Narcolepsy is a sleep disorder that is characterized by excessive sleepiness, sleep attacks, sleep paralysis, hallucinations and, for some, sudden loss of muscle control (cataplexy). It affects roughly 1 in 2,000 to 3,000 people but can go undiagnosed for many years. Narcolepsy with cataplexy has a known cause, related to a loss of cells in the brain that secrete hypocretin (also called orexin).Hypocretin is a chemical in the brain that is important for regulating wakefulness.
With narcolepsy, the boundaries between sleep and wakefulness are blurred, causing a person to feel very sleepy and fatigued during the day, have vivid dream-like hallucinations and paralysis while falling asleep or waking up, and experience disrupted nighttime sleep.Narcolepsy is often accompanied by cataplexy, a sudden loss of muscle control that can cause a person to collapse, slump over, or slur words without much warning. The disorder usually has its onset in childhood or adolescence. While there’s currently no cure for narcolepsy, there are treatments and lifestyle changes that greatly improve the symptoms.
Narcolepsy is a sleep disorder characterized by excessive sleepiness, sleep paralysis, hallucinations, and in some cases episodes of cataplexy (partial or total loss of muscle control, often triggered by a strong emotion such as laughter). Narcolepsy occurs equally in men and women and is thought to affect roughly 1 in 2,000 people. The symptoms appear in childhood or adolescence, but many people have symptoms of narcolepsy for years before getting a proper diagnosis.
People with narcolepsy feel very sleepy during the day and may involuntarily fall asleep during normal activities. In narcolepsy, the normal boundary between awake and asleep is blurred, so characteristics of sleeping can occur while a person is awake. For example, cataplexy is the muscle paralysis of REM sleep occurring during waking hours. It causes sudden loss of muscle tone that leads to a slack jaw, or weakness of the arms, legs, or trunk. People with narcolepsy can also experience dream-like hallucinations and paralysis as they are falling asleep or waking up, as well as disrupted nighttime sleep and vivid nightmares.
Narcolepsy with cataplexy is caused by the loss of a chemical in the brain called hypocretin. Hypocretin acts on the alerting systems in the brain, keeping us awake and regulating sleep wake cycles. In narcolepsy, the cluster of cells that produce hypocretin—located in a region called the hypothalamus—is damaged or completely destroyed. Without hypocretin, the person has trouble staying awake, and also experiences disruptions in the normal sleep-wake cycles.
Currently there is no cure for narcolepsy, but medications and behavioral treatments can improve symptoms for people so they can lead normal, productive lives.
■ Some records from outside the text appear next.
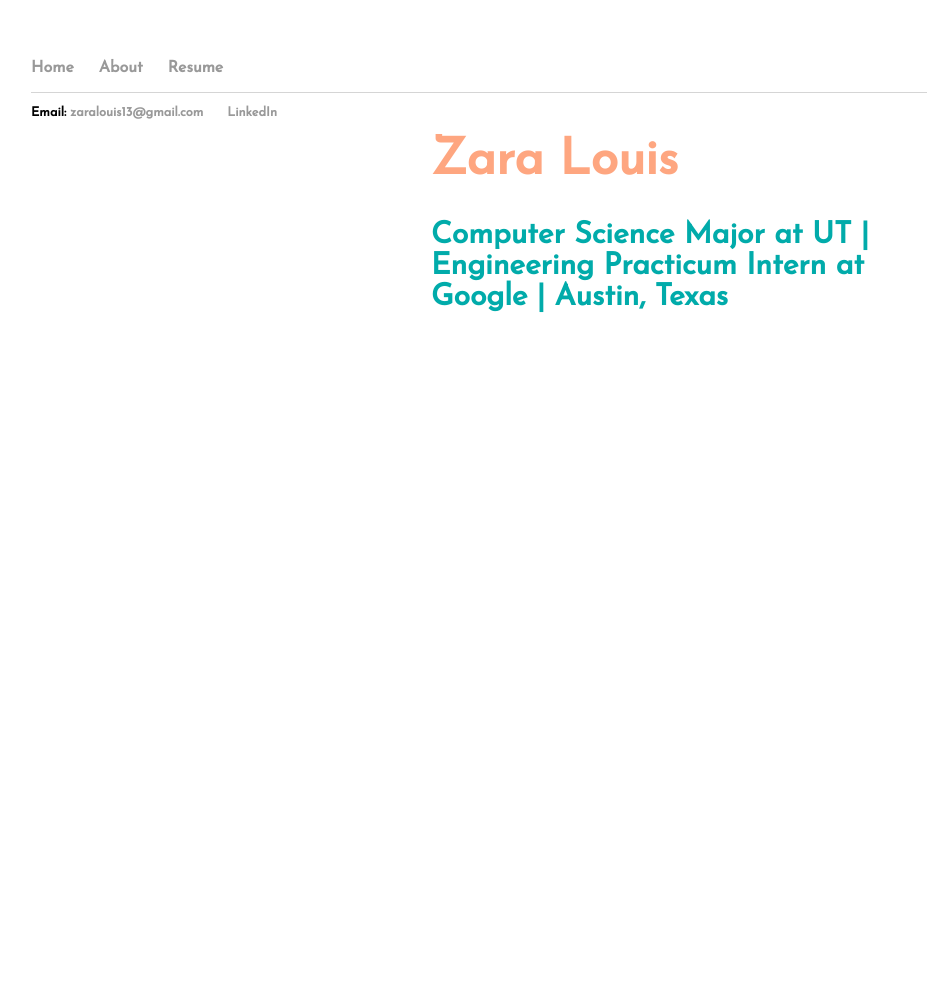
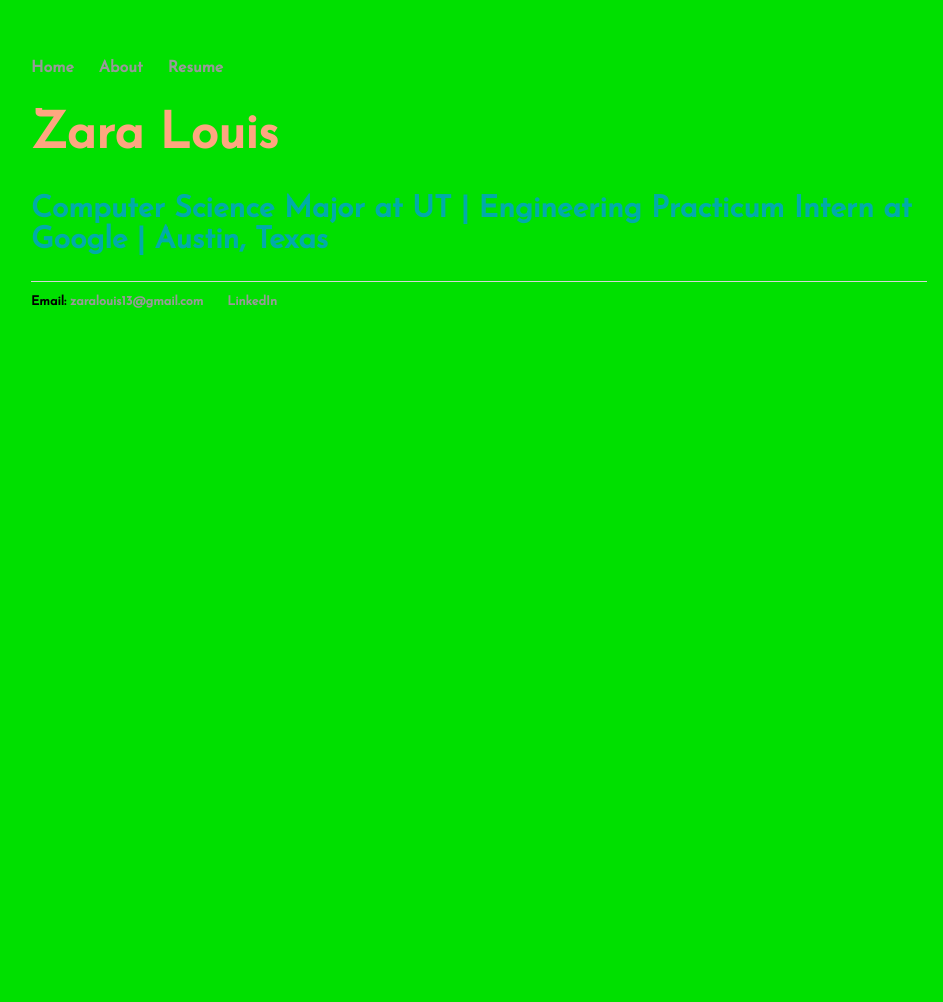
Before and after one commit to zaralouis/zaralouis.github.io, a Jekyll site: the page built from index.html, in a window 1280 px wide. Shown: the whole page, without its empty margins (161-1104 px from the left). Built offline with Jekyll 4.4.1, drawn with Linux system fonts in a browser that asks for light colours; after the commit the page ends 900 px from its top, so only the background shows below that.

Commit message:
Update index.html

```diff
--- a/index.html
+++ b/index.html
@@ -8,16 +8,10 @@ title: Zara Louis
 </head>
 
 <div class="blurb">
-	<body bgcolor="#FFFFFF" >
-		<div class="container" style="width: 100%; overflow:hidden; height:100%;">
-		<div class ="left-div">
-			<img id="profile-pic" src="profilepic.jpg"/>
-		</div>
-		<div class = "right-div">
+	<body bgcolor="profilepic.jpg">
+
 		<h1><font color="#FEA680">Zara Louis</font></h1>
 			<h2><font color="#01ABAA">Computer Science Major at UT | Engineering Practicum Intern at Google | Austin, Texas</font></h2>
-		</div>
-		<div style="clear:both"></div>
-		</div>
+
 	</body>
 </div><!-- /.blurb -->
```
In a typical sleep cycle, we initially enter the early stages of sleep followed by deeper sleep stages and ultimately (after about 90 minutes) rapid eye movement (REM) sleep. For people suffering from narcolepsy, REM sleep occurs almost immediately in the sleep cycle, as well as periodically during the waking hours. It is in REM sleep that we can experience dreams and muscle paralysis -- which explains some of the symptoms of narcolepsy.
The cause of narcolepsy is not known; however, scientists have made progress toward identifying genes strongly associated with the disorder. These genes control the production of chemicals in the brain that may signal sleep and awake cycles. Some experts think narcolepsy may be due to a deficiency in the production of a chemical called hypocretin by the brain. In addition, researchers have discovered abnormalities in various parts of the brain involved in regulating REM sleep. These abnormalities apparently contribute to symptom development. According to experts, it is likely narcolepsy involves multiple factors that interact to cause neurological dysfunction and REM sleep disturbances.
Symptoms of narcolepsy include: